EXERCISE INSTRUCTIONS –
Word for word, copy all of the entries.

INPUT RECORDS –

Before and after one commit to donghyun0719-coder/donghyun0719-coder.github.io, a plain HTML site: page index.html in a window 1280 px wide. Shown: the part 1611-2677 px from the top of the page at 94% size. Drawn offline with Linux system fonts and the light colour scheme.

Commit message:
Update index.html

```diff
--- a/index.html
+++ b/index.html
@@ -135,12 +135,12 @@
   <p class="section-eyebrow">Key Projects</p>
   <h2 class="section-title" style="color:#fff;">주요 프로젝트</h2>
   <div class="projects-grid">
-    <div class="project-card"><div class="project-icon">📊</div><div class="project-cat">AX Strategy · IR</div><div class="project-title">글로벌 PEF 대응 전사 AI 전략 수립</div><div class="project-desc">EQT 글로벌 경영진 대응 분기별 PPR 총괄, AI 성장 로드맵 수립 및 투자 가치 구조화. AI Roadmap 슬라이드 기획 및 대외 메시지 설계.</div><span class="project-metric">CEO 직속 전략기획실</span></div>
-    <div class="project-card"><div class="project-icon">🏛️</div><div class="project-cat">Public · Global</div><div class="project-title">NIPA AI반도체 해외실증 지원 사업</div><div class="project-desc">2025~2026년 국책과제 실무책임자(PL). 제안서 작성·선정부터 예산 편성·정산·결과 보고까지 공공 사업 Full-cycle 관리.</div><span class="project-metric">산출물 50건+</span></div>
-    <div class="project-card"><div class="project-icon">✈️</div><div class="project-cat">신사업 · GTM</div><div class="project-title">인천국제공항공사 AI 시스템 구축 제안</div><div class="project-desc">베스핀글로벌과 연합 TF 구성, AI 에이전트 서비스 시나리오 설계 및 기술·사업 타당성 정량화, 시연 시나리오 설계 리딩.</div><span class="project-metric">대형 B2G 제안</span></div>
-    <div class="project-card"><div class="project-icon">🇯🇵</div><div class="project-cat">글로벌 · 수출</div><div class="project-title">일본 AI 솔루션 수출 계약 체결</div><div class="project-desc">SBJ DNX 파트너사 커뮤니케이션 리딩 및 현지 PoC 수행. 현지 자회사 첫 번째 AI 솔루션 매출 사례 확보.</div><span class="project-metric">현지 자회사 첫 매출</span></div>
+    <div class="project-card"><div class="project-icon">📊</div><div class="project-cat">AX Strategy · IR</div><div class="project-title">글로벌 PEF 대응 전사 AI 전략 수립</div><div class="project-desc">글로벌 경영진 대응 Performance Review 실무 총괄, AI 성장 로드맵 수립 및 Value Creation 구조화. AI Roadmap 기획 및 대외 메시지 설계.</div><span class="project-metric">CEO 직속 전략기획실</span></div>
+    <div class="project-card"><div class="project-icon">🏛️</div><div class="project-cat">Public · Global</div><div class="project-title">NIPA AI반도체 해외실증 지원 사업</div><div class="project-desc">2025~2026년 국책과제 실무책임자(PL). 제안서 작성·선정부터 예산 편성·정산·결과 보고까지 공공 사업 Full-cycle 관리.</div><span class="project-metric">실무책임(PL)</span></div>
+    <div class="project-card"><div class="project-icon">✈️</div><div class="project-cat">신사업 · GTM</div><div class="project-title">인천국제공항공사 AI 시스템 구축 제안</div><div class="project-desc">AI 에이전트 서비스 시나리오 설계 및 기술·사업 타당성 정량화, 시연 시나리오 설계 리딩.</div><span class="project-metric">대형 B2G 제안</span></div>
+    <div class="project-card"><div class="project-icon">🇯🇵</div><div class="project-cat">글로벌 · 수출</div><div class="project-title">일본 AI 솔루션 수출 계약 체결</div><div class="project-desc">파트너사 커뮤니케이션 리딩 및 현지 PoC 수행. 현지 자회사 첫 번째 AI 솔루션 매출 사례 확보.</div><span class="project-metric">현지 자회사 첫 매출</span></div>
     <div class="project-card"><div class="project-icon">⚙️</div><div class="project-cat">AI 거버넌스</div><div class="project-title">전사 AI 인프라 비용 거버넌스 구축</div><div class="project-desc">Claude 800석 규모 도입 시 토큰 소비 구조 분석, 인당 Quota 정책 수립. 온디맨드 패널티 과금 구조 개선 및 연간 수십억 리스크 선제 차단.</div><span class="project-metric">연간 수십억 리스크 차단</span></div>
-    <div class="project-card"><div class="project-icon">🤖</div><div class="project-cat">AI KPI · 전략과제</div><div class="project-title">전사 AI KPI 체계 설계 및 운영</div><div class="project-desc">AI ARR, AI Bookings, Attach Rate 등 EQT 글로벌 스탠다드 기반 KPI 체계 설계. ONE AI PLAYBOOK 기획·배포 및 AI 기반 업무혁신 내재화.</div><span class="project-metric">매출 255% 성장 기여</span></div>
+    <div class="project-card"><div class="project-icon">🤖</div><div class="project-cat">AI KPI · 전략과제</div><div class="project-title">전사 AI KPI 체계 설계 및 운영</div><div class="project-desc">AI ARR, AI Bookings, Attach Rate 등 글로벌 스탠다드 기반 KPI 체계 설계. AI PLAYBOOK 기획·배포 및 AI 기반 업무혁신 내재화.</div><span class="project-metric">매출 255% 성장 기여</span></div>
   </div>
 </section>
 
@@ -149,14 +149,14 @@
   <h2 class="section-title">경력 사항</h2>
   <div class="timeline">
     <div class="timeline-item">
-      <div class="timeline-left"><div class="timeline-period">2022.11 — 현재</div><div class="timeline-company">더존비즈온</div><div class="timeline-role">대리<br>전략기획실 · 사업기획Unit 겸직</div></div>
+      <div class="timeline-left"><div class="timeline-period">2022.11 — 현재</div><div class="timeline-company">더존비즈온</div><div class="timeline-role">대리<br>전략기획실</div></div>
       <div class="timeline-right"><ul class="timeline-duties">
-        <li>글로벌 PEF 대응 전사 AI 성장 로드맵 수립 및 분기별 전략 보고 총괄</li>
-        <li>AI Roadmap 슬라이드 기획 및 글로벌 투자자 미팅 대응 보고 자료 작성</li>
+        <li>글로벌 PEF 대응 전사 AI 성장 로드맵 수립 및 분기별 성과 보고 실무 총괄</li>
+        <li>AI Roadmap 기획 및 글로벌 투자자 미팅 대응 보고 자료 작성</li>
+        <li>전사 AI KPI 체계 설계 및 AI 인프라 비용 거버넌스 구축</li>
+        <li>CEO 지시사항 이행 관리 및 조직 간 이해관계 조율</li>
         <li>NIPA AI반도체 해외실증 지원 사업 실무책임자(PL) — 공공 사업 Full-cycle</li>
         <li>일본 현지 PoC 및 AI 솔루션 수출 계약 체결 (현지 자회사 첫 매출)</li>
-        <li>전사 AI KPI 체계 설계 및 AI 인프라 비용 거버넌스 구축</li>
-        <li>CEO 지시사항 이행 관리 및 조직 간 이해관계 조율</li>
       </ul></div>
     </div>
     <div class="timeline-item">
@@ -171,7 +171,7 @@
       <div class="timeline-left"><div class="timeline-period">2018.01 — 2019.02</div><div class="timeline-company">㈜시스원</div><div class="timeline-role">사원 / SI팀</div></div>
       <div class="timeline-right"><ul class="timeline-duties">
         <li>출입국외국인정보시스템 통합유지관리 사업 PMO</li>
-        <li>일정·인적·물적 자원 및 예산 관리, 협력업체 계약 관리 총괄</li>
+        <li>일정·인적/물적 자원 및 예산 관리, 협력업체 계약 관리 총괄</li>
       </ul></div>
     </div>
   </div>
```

SOLUTION TO THIS EXERCISE –
Before and after one commit to donghyun0719-coder/donghyun0719-coder.github.io, a plain HTML site: page index.html in a window 1280 px wide. Shown: the part 1611-2677 px from the top of the page at 94% size. Drawn offline with Linux system fonts and the light colour scheme.

Commit message:
Update index.html

```diff
--- a/index.html
+++ b/index.html
@@ -135,12 +135,12 @@
   <p class="section-eyebrow">Key Projects</p>
   <h2 class="section-title" style="color:#fff;">주요 프로젝트</h2>
   <div class="projects-grid">
-    <div class="project-card"><div class="project-icon">📊</div><div class="project-cat">AX Strategy · IR</div><div class="project-title">글로벌 PEF 대응 전사 AI 전략 수립</div><div class="project-desc">EQT 글로벌 경영진 대응 분기별 PPR 총괄, AI 성장 로드맵 수립 및 투자 가치 구조화. AI Roadmap 슬라이드 기획 및 대외 메시지 설계.</div><span class="project-metric">CEO 직속 전략기획실</span></div>
-    <div class="project-card"><div class="project-icon">🏛️</div><div class="project-cat">Public · Global</div><div class="project-title">NIPA AI반도체 해외실증 지원 사업</div><div class="project-desc">2025~2026년 국책과제 실무책임자(PL). 제안서 작성·선정부터 예산 편성·정산·결과 보고까지 공공 사업 Full-cycle 관리.</div><span class="project-metric">산출물 50건+</span></div>
-    <div class="project-card"><div class="project-icon">✈️</div><div class="project-cat">신사업 · GTM</div><div class="project-title">인천국제공항공사 AI 시스템 구축 제안</div><div class="project-desc">베스핀글로벌과 연합 TF 구성, AI 에이전트 서비스 시나리오 설계 및 기술·사업 타당성 정량화, 시연 시나리오 설계 리딩.</div><span class="project-metric">대형 B2G 제안</span></div>
-    <div class="project-card"><div class="project-icon">🇯🇵</div><div class="project-cat">글로벌 · 수출</div><div class="project-title">일본 AI 솔루션 수출 계약 체결</div><div class="project-desc">SBJ DNX 파트너사 커뮤니케이션 리딩 및 현지 PoC 수행. 현지 자회사 첫 번째 AI 솔루션 매출 사례 확보.</div><span class="project-metric">현지 자회사 첫 매출</span></div>
+    <div class="project-card"><div class="project-icon">📊</div><div class="project-cat">AX Strategy · IR</div><div class="project-title">글로벌 PEF 대응 전사 AI 전략 수립</div><div class="project-desc">글로벌 경영진 대응 Performance Review 실무 총괄, AI 성장 로드맵 수립 및 Value Creation 구조화. AI Roadmap 기획 및 대외 메시지 설계.</div><span class="project-metric">CEO 직속 전략기획실</span></div>
+    <div class="project-card"><div class="project-icon">🏛️</div><div class="project-cat">Public · Global</div><div class="project-title">NIPA AI반도체 해외실증 지원 사업</div><div class="project-desc">2025~2026년 국책과제 실무책임자(PL). 제안서 작성·선정부터 예산 편성·정산·결과 보고까지 공공 사업 Full-cycle 관리.</div><span class="project-metric">실무책임(PL)</span></div>
+    <div class="project-card"><div class="project-icon">✈️</div><div class="project-cat">신사업 · GTM</div><div class="project-title">인천국제공항공사 AI 시스템 구축 제안</div><div class="project-desc">AI 에이전트 서비스 시나리오 설계 및 기술·사업 타당성 정량화, 시연 시나리오 설계 리딩.</div><span class="project-metric">대형 B2G 제안</span></div>
+    <div class="project-card"><div class="project-icon">🇯🇵</div><div class="project-cat">글로벌 · 수출</div><div class="project-title">일본 AI 솔루션 수출 계약 체결</div><div class="project-desc">파트너사 커뮤니케이션 리딩 및 현지 PoC 수행. 현지 자회사 첫 번째 AI 솔루션 매출 사례 확보.</div><span class="project-metric">현지 자회사 첫 매출</span></div>
     <div class="project-card"><div class="project-icon">⚙️</div><div class="project-cat">AI 거버넌스</div><div class="project-title">전사 AI 인프라 비용 거버넌스 구축</div><div class="project-desc">Claude 800석 규모 도입 시 토큰 소비 구조 분석, 인당 Quota 정책 수립. 온디맨드 패널티 과금 구조 개선 및 연간 수십억 리스크 선제 차단.</div><span class="project-metric">연간 수십억 리스크 차단</span></div>
-    <div class="project-card"><div class="project-icon">🤖</div><div class="project-cat">AI KPI · 전략과제</div><div class="project-title">전사 AI KPI 체계 설계 및 운영</div><div class="project-desc">AI ARR, AI Bookings, Attach Rate 등 EQT 글로벌 스탠다드 기반 KPI 체계 설계. ONE AI PLAYBOOK 기획·배포 및 AI 기반 업무혁신 내재화.</div><span class="project-metric">매출 255% 성장 기여</span></div>
+    <div class="project-card"><div class="project-icon">🤖</div><div class="project-cat">AI KPI · 전략과제</div><div class="project-title">전사 AI KPI 체계 설계 및 운영</div><div class="project-desc">AI ARR, AI Bookings, Attach Rate 등 글로벌 스탠다드 기반 KPI 체계 설계. AI PLAYBOOK 기획·배포 및 AI 기반 업무혁신 내재화.</div><span class="project-metric">매출 255% 성장 기여</span></div>
   </div>
 </section>
 
@@ -149,14 +149,14 @@
   <h2 class="section-title">경력 사항</h2>
   <div class="timeline">
     <div class="timeline-item">
-      <div class="timeline-left"><div class="timeline-period">2022.11 — 현재</div><div class="timeline-company">더존비즈온</div><div class="timeline-role">대리<br>전략기획실 · 사업기획Unit 겸직</div></div>
+      <div class="timeline-left"><div class="timeline-period">2022.11 — 현재</div><div class="timeline-company">더존비즈온</div><div class="timeline-role">대리<br>전략기획실</div></div>
       <div class="timeline-right"><ul class="timeline-duties">
-        <li>글로벌 PEF 대응 전사 AI 성장 로드맵 수립 및 분기별 전략 보고 총괄</li>
-        <li>AI Roadmap 슬라이드 기획 및 글로벌 투자자 미팅 대응 보고 자료 작성</li>
+        <li>글로벌 PEF 대응 전사 AI 성장 로드맵 수립 및 분기별 성과 보고 실무 총괄</li>
+        <li>AI Roadmap 기획 및 글로벌 투자자 미팅 대응 보고 자료 작성</li>
+        <li>전사 AI KPI 체계 설계 및 AI 인프라 비용 거버넌스 구축</li>
+        <li>CEO 지시사항 이행 관리 및 조직 간 이해관계 조율</li>
         <li>NIPA AI반도체 해외실증 지원 사업 실무책임자(PL) — 공공 사업 Full-cycle</li>
         <li>일본 현지 PoC 및 AI 솔루션 수출 계약 체결 (현지 자회사 첫 매출)</li>
-        <li>전사 AI KPI 체계 설계 및 AI 인프라 비용 거버넌스 구축</li>
-        <li>CEO 지시사항 이행 관리 및 조직 간 이해관계 조율</li>
       </ul></div>
     </div>
     <div class="timeline-item">
@@ -171,7 +171,7 @@
       <div class="timeline-left"><div class="timeline-period">2018.01 — 2019.02</div><div class="timeline-company">㈜시스원</div><div class="timeline-role">사원 / SI팀</div></div>
       <div class="timeline-right"><ul class="timeline-duties">
         <li>출입국외국인정보시스템 통합유지관리 사업 PMO</li>
-        <li>일정·인적·물적 자원 및 예산 관리, 협력업체 계약 관리 총괄</li>
+        <li>일정·인적/물적 자원 및 예산 관리, 협력업체 계약 관리 총괄</li>
       </ul></div>
     </div>
   </div>
```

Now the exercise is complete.